## Brief
Below are some entries. Copy each line in them that holds "body".

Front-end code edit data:
--- START ---

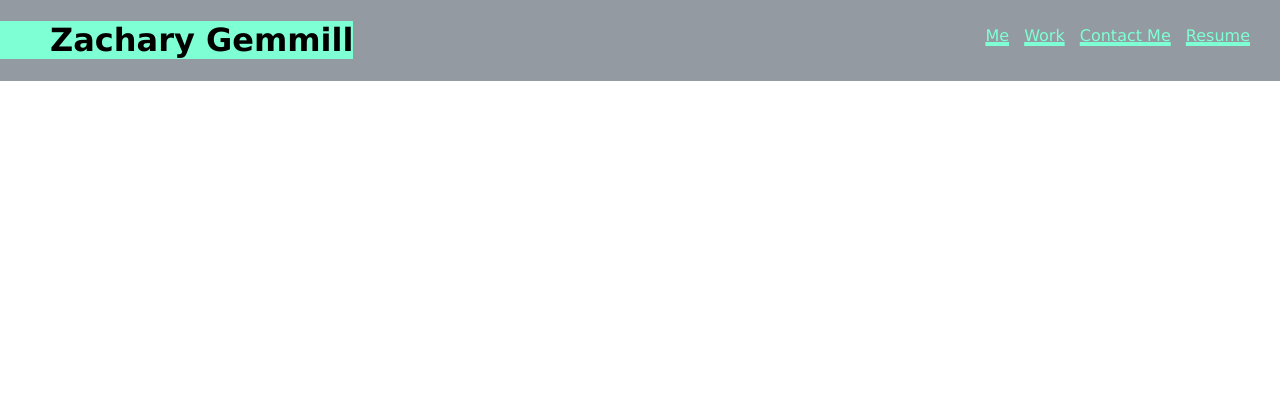
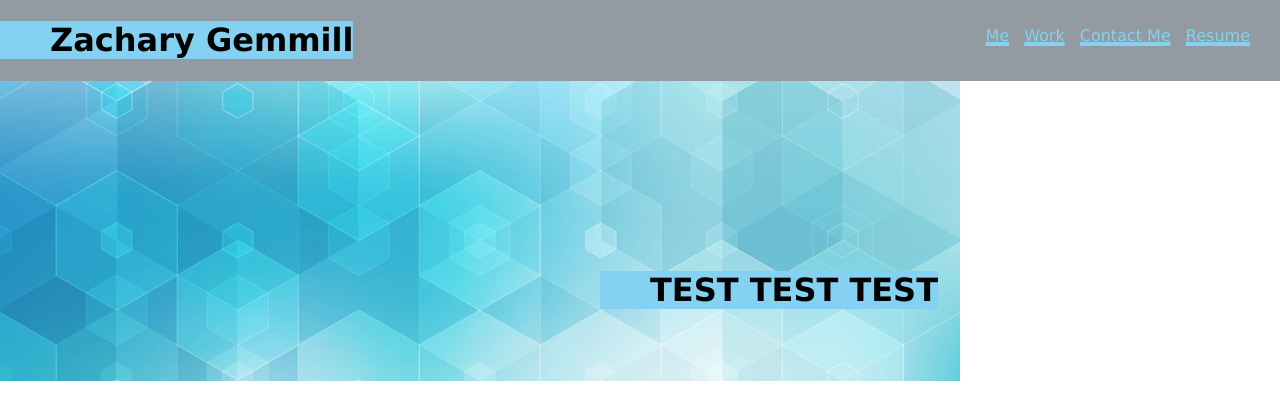
Before and after one commit to Zdgemmill/Portfolio-Site, a plain HTML site: page index.HTML in a window 1280 px wide. Drawn offline with Linux system fonts and the light colour scheme.

Commit message:
hot fixes, added header image

```diff
--- a/asstes/styles.css
+++ b/asstes/styles.css
@@ -13,11 +13,13 @@ body {
 .header {
     box-sizing: border-box;
     display: flex;
+    flex-wrap: wrap;
+    flex-direction: row;
     justify-content: space-between;
     background-color: #939AA1;
 }
 
-.nav ul li {
+nav ul li {
     display: flex;
     display: inline-flex;
     position: relative;
@@ -25,17 +27,31 @@ body {
     margin-right: 10px;
     right: 20px;
     top: 10px;
-    text-decoration: underline aquamarine 3px;
+    text-decoration: underline #84D1F1 3px;
 }
 
-.nav a {
-    color: aquamarine;
+nav a {
+    color: #84D1F1;
     margin-bottom: 2px;
 
 }
 
-.h1 {
+h1 {
     display: inline-block;
-    background-color: aquamarine;
+    background-color: #84D1F1;
     padding-left: 50px;
 }
+
+.hero {
+    display: flex;
+    display: wrap;
+    height: 300px;
+}
+
+.subtitle {
+    display: flex;
+    display: inline-flex;
+    position: absolute;
+    top: 250px;
+    left: 600px;
+}
--- a/index.HTML
+++ b/index.HTML
@@ -8,7 +8,7 @@
 
 <body>
     <header class="header">
-        <h1 class="h1">Zachary Gemmill</h1>
+        <h1>Zachary Gemmill</h1>
         <nav class="nav">
             <ul>
                 <li><a href="#">Me</a></li>
@@ -18,4 +18,9 @@
             </ul>
         </nav>
     </header>
+
+    <hero class="hero">
+        <img src="./asstes/pattern1.jpg" alt="Image of a blue pattern">
+        <h1 class="subtitle"> TEST TEST TEST</h1>
+    </hero>
 </body>
```
Also changed, not shown: asstes/pattern1.jpg (added).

--- END ---

## The completed task
@@ -13,11 +13,13 @@ body {
@@ -25,17 +27,31 @@ body {
 <body>
 </body>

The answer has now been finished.